and clouds and windfallen apples so I read books. The I inside
writes some too. Language is the real school. I sit in the back
of the class looking out a window at a small grove of trees
where sits a giant bronze sundial, the hour getting late.
never read Berryman’s Dream Songs or Lowell’s Notebooks
but here I am, improvising a long sequence, trying not to leave
anything out, my intelligence a little restless, my imagination
a little inclusive. I am hoping to put the then back in authentic,
the now back in knowledge, my concerns free-ranging and
arbitrary, although I am the first to admit I am not ideally
suited to restraint, when it is amplitude, expansiveness I seek,
outfitting my poems with pennies on train-tracks, absinthe in
Prague, black-flies in June, death on repeat. I want to pack it all in;
everything I mean. The highs and lows. The kitchen sink. I cannot
tell if I am fussy, or not fussy, already eleven lines deep, and still
I have said nothing about Mars, or Japanese Ghosts, or prizes
in cereal boxes. So I sacrifice a little intensity for immensity,
trying to piece together a tower of Babel that won’t fall down.
is not an urn of images, nor is it a proper self-portrait.
I couch-surfed for years between the ordinary and the ecstatic,
between my head’s penthouse, my heart’s studio apt, waiting
for language to unveil the lived moment. Now I have this
double-chin, wrinkles like parentheses around my blue eyes,
while the everyday and the otherworldly still duke it out in
an alley outside. The duende long stopped caring who wins.
But I do, or at least, I think I do. I’m halfway to the grave,
and yet still a boy obsessed with Jaws and great white sharks
in 1975. A starry-eyed hipster cutting across McGill to get
to a poetry workshop at Concordia in the 90s. An alcoholic
shivering, sweating in bed…does it even matter when? Caring
what other people think is one of my deep interior fears. Take
this as insurance, send it to the papers, if ever I disappear.
first poetry love affair was Al Purdy, then Gwendolyn MacEwen,
both taught in my intro-to-Canadian poetry class, Gwen already dead
two years from trying to quit alcohol without medically detoxing, so

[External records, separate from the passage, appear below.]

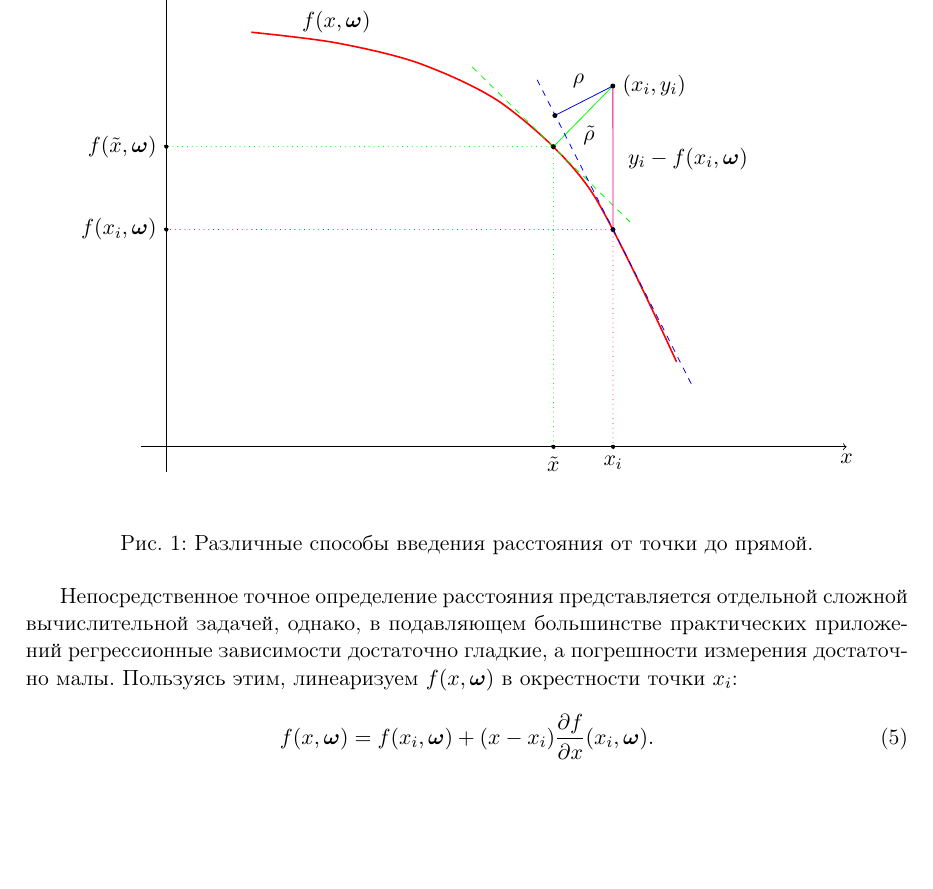
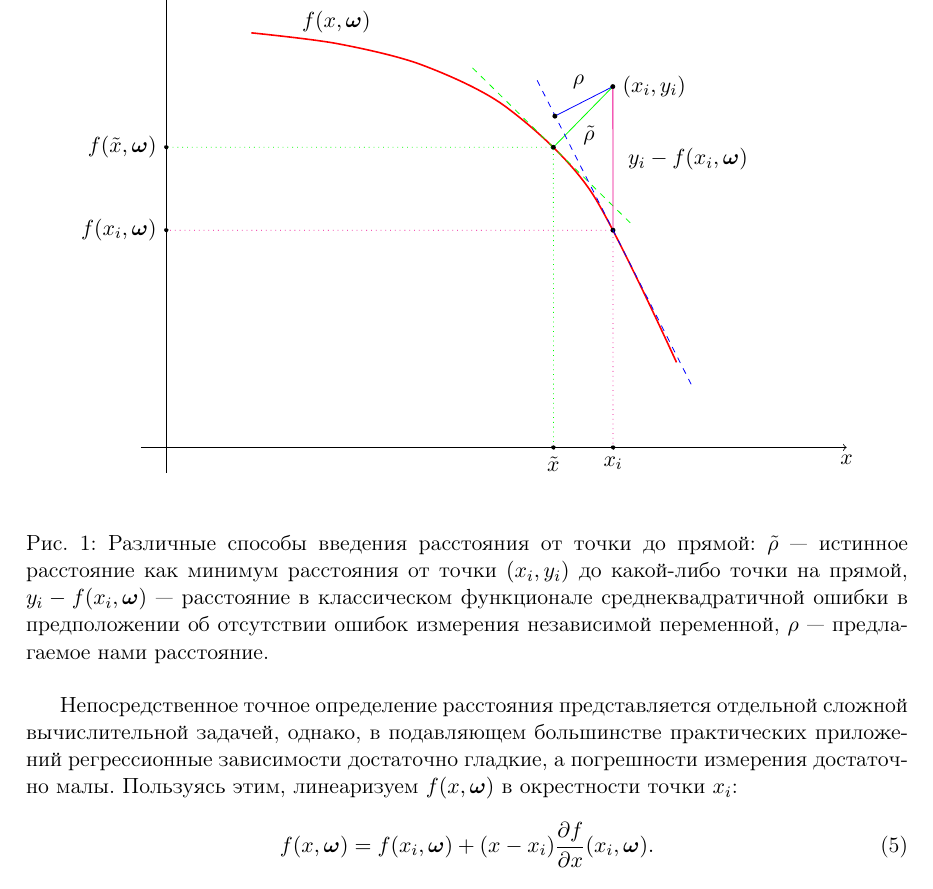
Before and after one commit to 0xd34df00d/RefractOptics, a LaTeX paper (doc/Rudoy2014LevMar.tex): part of page 3 of 8 before the commit and part of page 3 of 9 after it, cut so that both start at the same text, the shorter picture padded with empty space. Compiled offline with pdfLaTeX.

Commit message:
[2014LevMar] Better distances caption.

```diff
--- a/doc/Rudoy2014LevMar.tex
+++ b/doc/Rudoy2014LevMar.tex
@@ -254,7 +254,11 @@ $(x, f(x, \bomega))$ на кривой, описываемой регресси
     \draw[linearized] (linearized_orto) -- (datapt)
           node[pos = 0.4, label = { [black]above:$\rho$ }] {};
   \end{tikzpicture}
-  \caption{Различные способы введения расстояния от точки до прямой.}
+  \caption{Различные способы введения расстояния от точки до прямой: $\tilde{\rho}$~---
+    истинное расстояние как минимум расстояния от точки $(x_i, y_i)$ до какой-либо
+    точки на прямой, $y_i - f(x_i, \boldsymbol{\omega})$~--- расстояние в классическом
+    функционале среднеквадратичной ошибки в предположении об отсутствии ошибок измерения
+    независимой переменной, $\rho$~--- предлагаемое нами расстояние.}
   \label{fig:distances}
 \end{figure}
 
```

I had to take her voice out on record from the reserve desk in the library,
to hear her read poems like The Red Bird You Wait For, Manzini:
Escape Artist, Dark Pines Underwater, her work already newly minted
Canadian classics. I read her opus by undertaking an independent reading
course. Even read the novels Julian The Magician and King of Egypt,
King of Dreams. I would listen to her voice on record, then stare into
her kohl-blackened eyes, thinking about those poems in her last book,
Afterworlds, ones about the Tao of Physics. Purdy was still alive, giving
readings. A friend interviewed Purdy who rowed my friend onto a pond,
made him drink beer because the doctor told Purdy he couldn’t anymore.
Now they’re all dead. Their voices just this spooky action at a distance.
Chris Banks is a Canadian poet and author of six collections of poems, most recently Deepfake Serenade out in October with Nightwood Editions (Fall 2021). His first full-length collection, Bonfires, was awarded the Jack Chalmers Award for poetry by the Canadian Authors’ Association in 2004. Bonfires was also a finalist for the Gerald Lampert Award for best first book of poetry in Canada. His poetry has appeared in The New Quarterly, Arc Magazine, The Antigonish Review, Event, The Malahat Review, GRIFFEL, American Poetry Journal, Prism International, among other publications. He lives and writes in Waterloo, Ontario.